Before you make a complaint
Before making a complaint, we encourage you to consider:
- Does your complaint relate to public sector misconduct? We can only accept complaints related to this, and
- Are you making the complaint in good faith? It is an offence to knowingly make a false complaint
Another important factor to consider is whether you can give us your contact details. We understand that this can be a difficult decision to make and want to support you to make it with confidence. We offer three options:
This allows us to follow up with you about your complaint and seek further information if required. We can also keep you informed about the status of your complaint.
If we decide to refer your complaint to a different agency, your contact details may be included.
Provide your contact details, but ask that they be withheld
We can follow up with you about your complaint and seek further information if required.
However, if you tell us you would prefer your contact details to be kept confidential, we can then withhold them from other organisations if we refer your complaint on for action.
We accept anonymous complaints.
If you submit an anonymous complaint, make sure the information you provide is as comprehensive as possible. This is important because the information you provide in the complaint will determine what action we can take.
We won’t be able to contact you to seek further information or update you about the status of your complaint, but we will take it seriously.
Preparing your complaint
Complaints must be made in writing.
Provide as much relevant information as you can. Include copies of any documents that support your complaint or give other relevant information.
For help with reading the complaint form or writing down your information, call the Tasmanian literacy hotline on 1300 002 610 or visit the 26TEN website.
Submitting your complaint
There are three ways to submit a complaint to the Commission:
We cannot accept complaints over the phone or assist with writing complaints.
What happens next
If you have provided us with your contact details, we will confirm with you when we receive your complaint and may contact you for further information or clarification. If we cannot accept your complaint because it does not fit within our functions, we will let you know.
Soon after we receive your complaint, our complaint handling process will begin. As outlined in our Act, this three-stage process involves:
The aim of triage is to determine the initial action we will take. There are three outcomes from triage – we can either dismiss, refer or assess the complaint.
If we dismiss your complaint, we will tell you why. Similarly, we will let you know if we refer your complaint elsewhere for action. Sometimes this is the most appropriate way to address certain matters. When we refer a complaint, we can monitor and audit how it is dealt with and can require the referral body to report on any action it plans to take.
The third outcome from triage is assessment. During an assessment, we conduct preliminary enquiries to better understand the matter, with a focus on publicly available information.
We aim to complete assessments within 40 business days. When we have finished the assessment, we will either dismiss the complaint, refer it to another body or make the decision to investigate it ourselves.
The decision to start investigating a complaint does not necessarily mean there has been wrongdoing, only that we are seeking to establish the facts.
Investigations can be complex and take considerable time. If necessary, we can exercise our investigative powers to obtain information or require individuals to be interviewed.

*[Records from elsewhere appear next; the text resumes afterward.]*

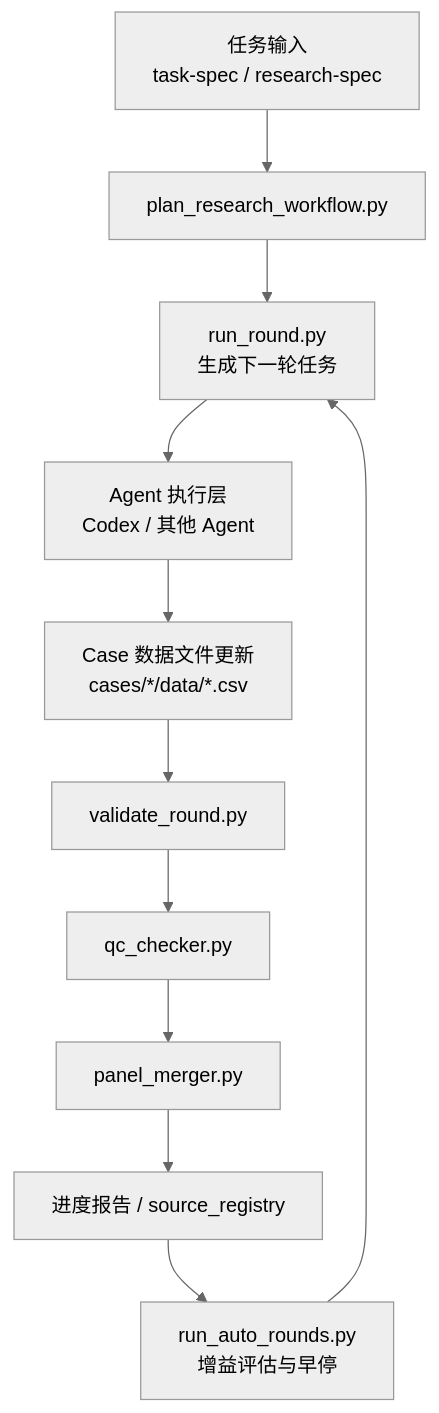
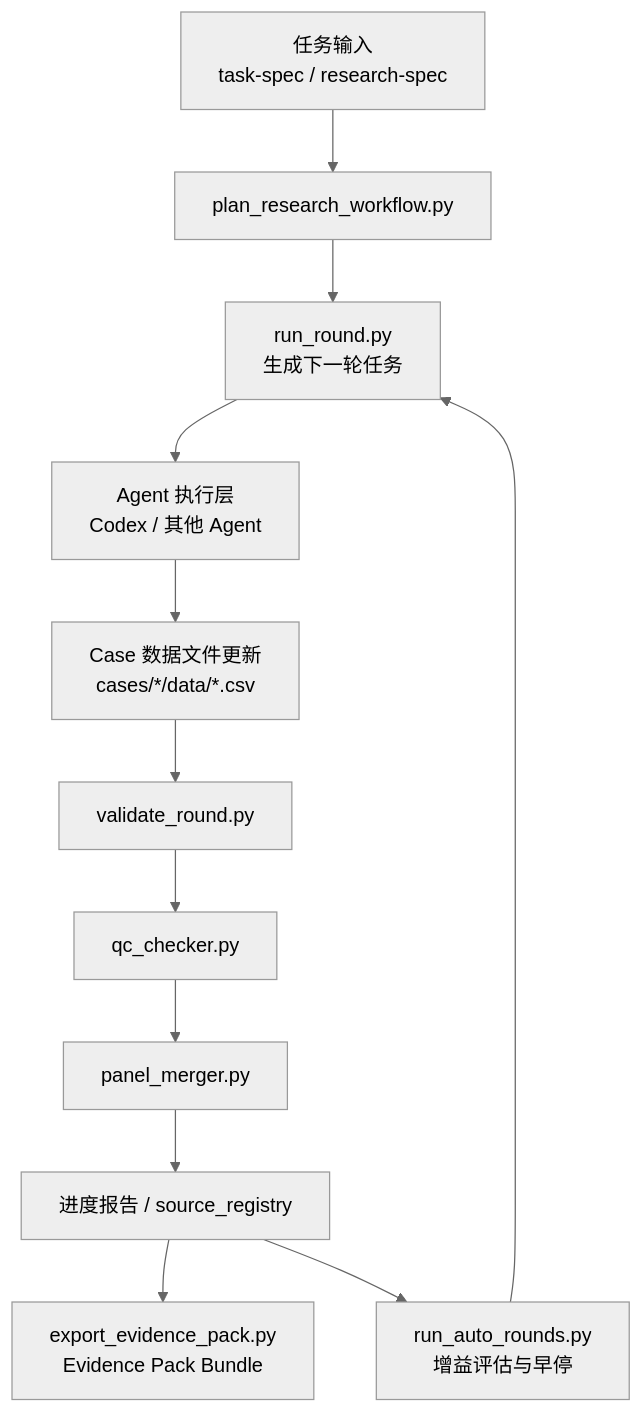
Before and after one commit to Wack520/academic-data-hunter: the first of 3 diagrams in docs/architecture.md, drawn with Mermaid (neutral theme). The commit also changed other lines of this file and 139 other files, not shown here.

````diff
--- a/docs/architecture.md
+++ b/docs/architecture.md
@@ -7,13 +7,14 @@
 ```mermaid
 flowchart TD
     A[任务输入<br/>task-spec / research-spec] --> B[plan_research_workflow.py]
     B --> C[run_round.py<br/>生成下一轮任务]
     C --> D[Agent 执行层<br/>Codex / 其他 Agent]
     D --> E[Case 数据文件更新<br/>cases/*/data/*.csv]
     E --> F[validate_round.py]
     F --> G[qc_checker.py]
     G --> H[panel_merger.py]
     H --> I[进度报告 / source_registry]
+    I --> K[export_evidence_pack.py<br/>Evidence Pack Bundle]
     I --> J[run_auto_rounds.py<br/>增益评估与早停]
     J --> C
 ```
````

The Board of the Integrity Commission makes the decision on whether or not to publicly release an investigation report.
We take your privacy into account during all stages of this process.
If you provided your contact details with your complaint, we will let you know the outcome of your complaint. This may take some time because we work to make sure we get the right outcome.